AVAILABLE DATA:
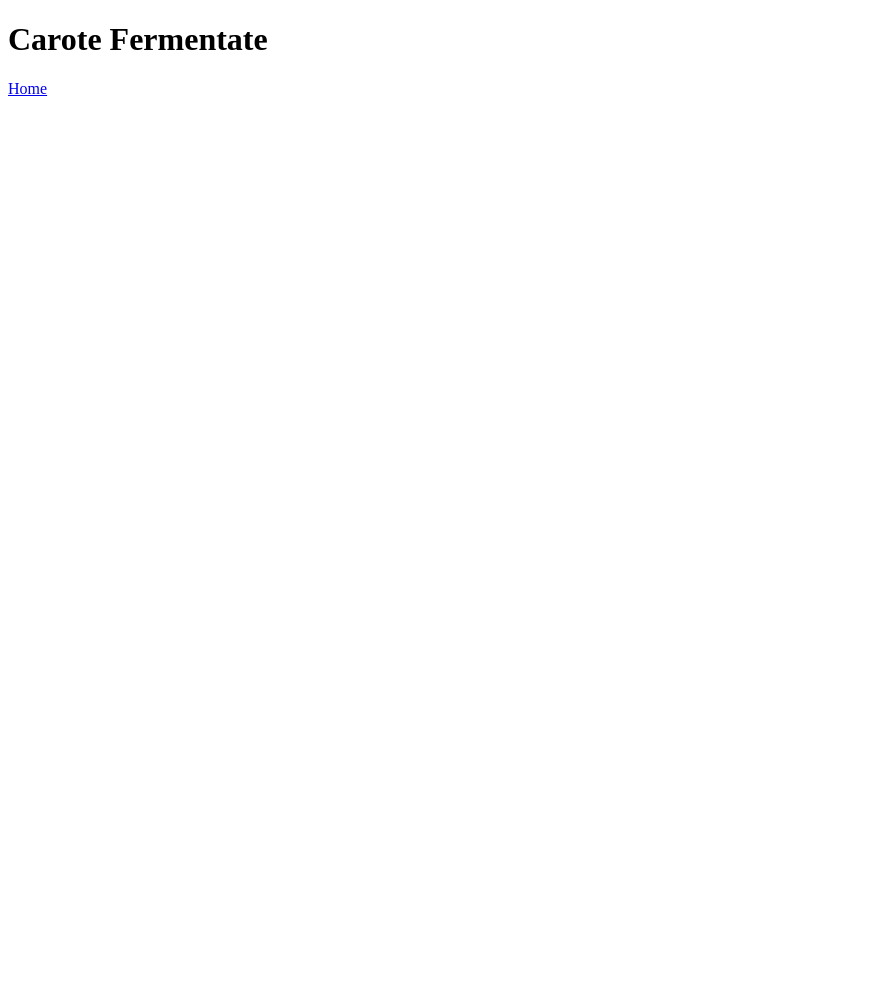
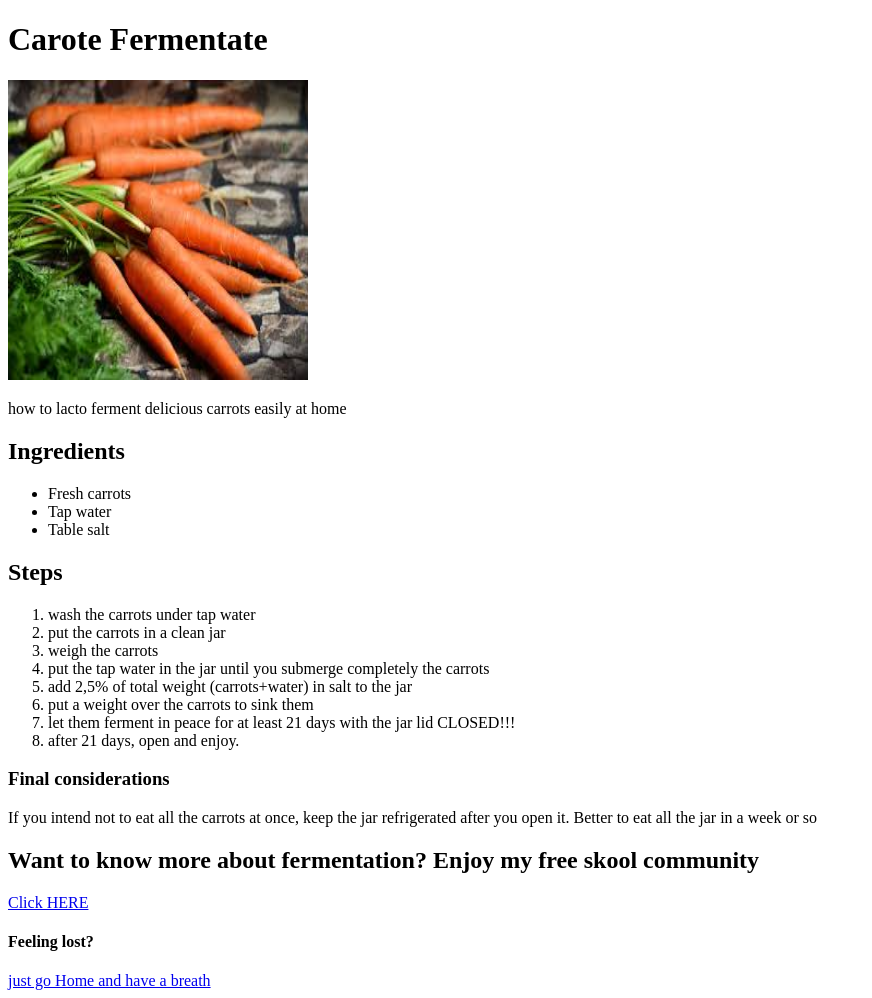
Before and after one commit to frizzobrain/odin-recipes, a plain HTML site: page recipes/carote_fermentate.html in a window 1280 px wide. Shown: the whole page, without its empty margins (0-872 px from the left). Before the commit the page ends 800 px from the top, so only its background shows below. Drawn offline with Linux system fonts and the light colour scheme.

Commit message:
publish page carote_fermentate
insert content in page and cta to my skool community. See you there!

```diff
--- a/recipes/carote_fermentate.html
+++ b/recipes/carote_fermentate.html
@@ -7,8 +7,32 @@
 </head>
 <body>
     <h1>Carote Fermentate</h1>
+    <img src="../img/carrots.jpeg" alt="Carote fresche e croccanti" width="300" height="300">
+    <p>how to lacto ferment delicious carrots easily at home</p>
+    <h2>Ingredients</h2>
+    <ul>
+        <li>Fresh carrots</li>
+        <li>Tap water</li>
+        <li>Table salt</li>
+    </ul>
+    <h2>Steps</h2>
+    <ol>
+        <li>wash the carrots under tap water</li>
+        <li>put the carrots in a clean jar</li>
+        <li>weigh the carrots </li>
+        <li>put the tap water in the jar until you submerge completely the carrots</li>
+        <li>add 2,5% of total weight (carrots+water) in salt to the jar</li>
+        <li>put a weight over the carrots to sink them</li>
+        <li>let them ferment in peace for at least 21 days with the jar lid CLOSED!!!</li>
+        <li>after 21 days, open and enjoy.</li>
+    </ol>
+    <h3>Final considerations</h3>
+    <p>If you intend not to eat all the carrots at once, keep the jar refrigerated after you open it. Better to eat all the jar in a week or so</p>
 
-    <a href="../index.html">Home</a>
+    <h2><strong>Want to know more about fermentation? Enjoy my free skool community</strong></h2>
+    <a href="https://link.fermentotutto.it/community">Click HERE</a>
+    <h4>Feeling lost?</h4>
+    <a href="../index.html">just go Home and have a breath</a>
 
 </body>
 </html>
```
Also changed, not shown: img/carrots.jpeg (added).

ASSIGNMENT: Leave out the pictures, then copy all the remaining text in the records exactly.

COMPLETED TASK:
Before and after one commit to frizzobrain/odin-recipes, a plain HTML site: page recipes/carote_fermentate.html in a window 1280 px wide. Shown: the whole page, without its empty margins (0-872 px from the left). Before the commit the page ends 800 px from the top, so only its background shows below. Drawn offline with Linux system fonts and the light colour scheme.

Commit message:
publish page carote_fermentate
insert content in page and cta to my skool community. See you there!

```diff
--- a/recipes/carote_fermentate.html
+++ b/recipes/carote_fermentate.html
@@ -7,8 +7,32 @@
 </head>
 <body>
     <h1>Carote Fermentate</h1>
+    <img src="../img/carrots.jpeg" alt="Carote fresche e croccanti" width="300" height="300">
+    <p>how to lacto ferment delicious carrots easily at home</p>
+    <h2>Ingredients</h2>
+    <ul>
+        <li>Fresh carrots</li>
+        <li>Tap water</li>
+        <li>Table salt</li>
+    </ul>
+    <h2>Steps</h2>
+    <ol>
+        <li>wash the carrots under tap water</li>
+        <li>put the carrots in a clean jar</li>
+        <li>weigh the carrots </li>
+        <li>put the tap water in the jar until you submerge completely the carrots</li>
+        <li>add 2,5% of total weight (carrots+water) in salt to the jar</li>
+        <li>put a weight over the carrots to sink them</li>
+        <li>let them ferment in peace for at least 21 days with the jar lid CLOSED!!!</li>
+        <li>after 21 days, open and enjoy.</li>
+    </ol>
+    <h3>Final considerations</h3>
+    <p>If you intend not to eat all the carrots at once, keep the jar refrigerated after you open it. Better to eat all the jar in a week or so</p>
 
-    <a href="../index.html">Home</a>
+    <h2><strong>Want to know more about fermentation? Enjoy my free skool community</strong></h2>
+    <a href="https://link.fermentotutto.it/community">Click HERE</a>
+    <h4>Feeling lost?</h4>
+    <a href="../index.html">just go Home and have a breath</a>
 
 </body>
 </html>
```
Also changed, not shown: img/carrots.jpeg (added).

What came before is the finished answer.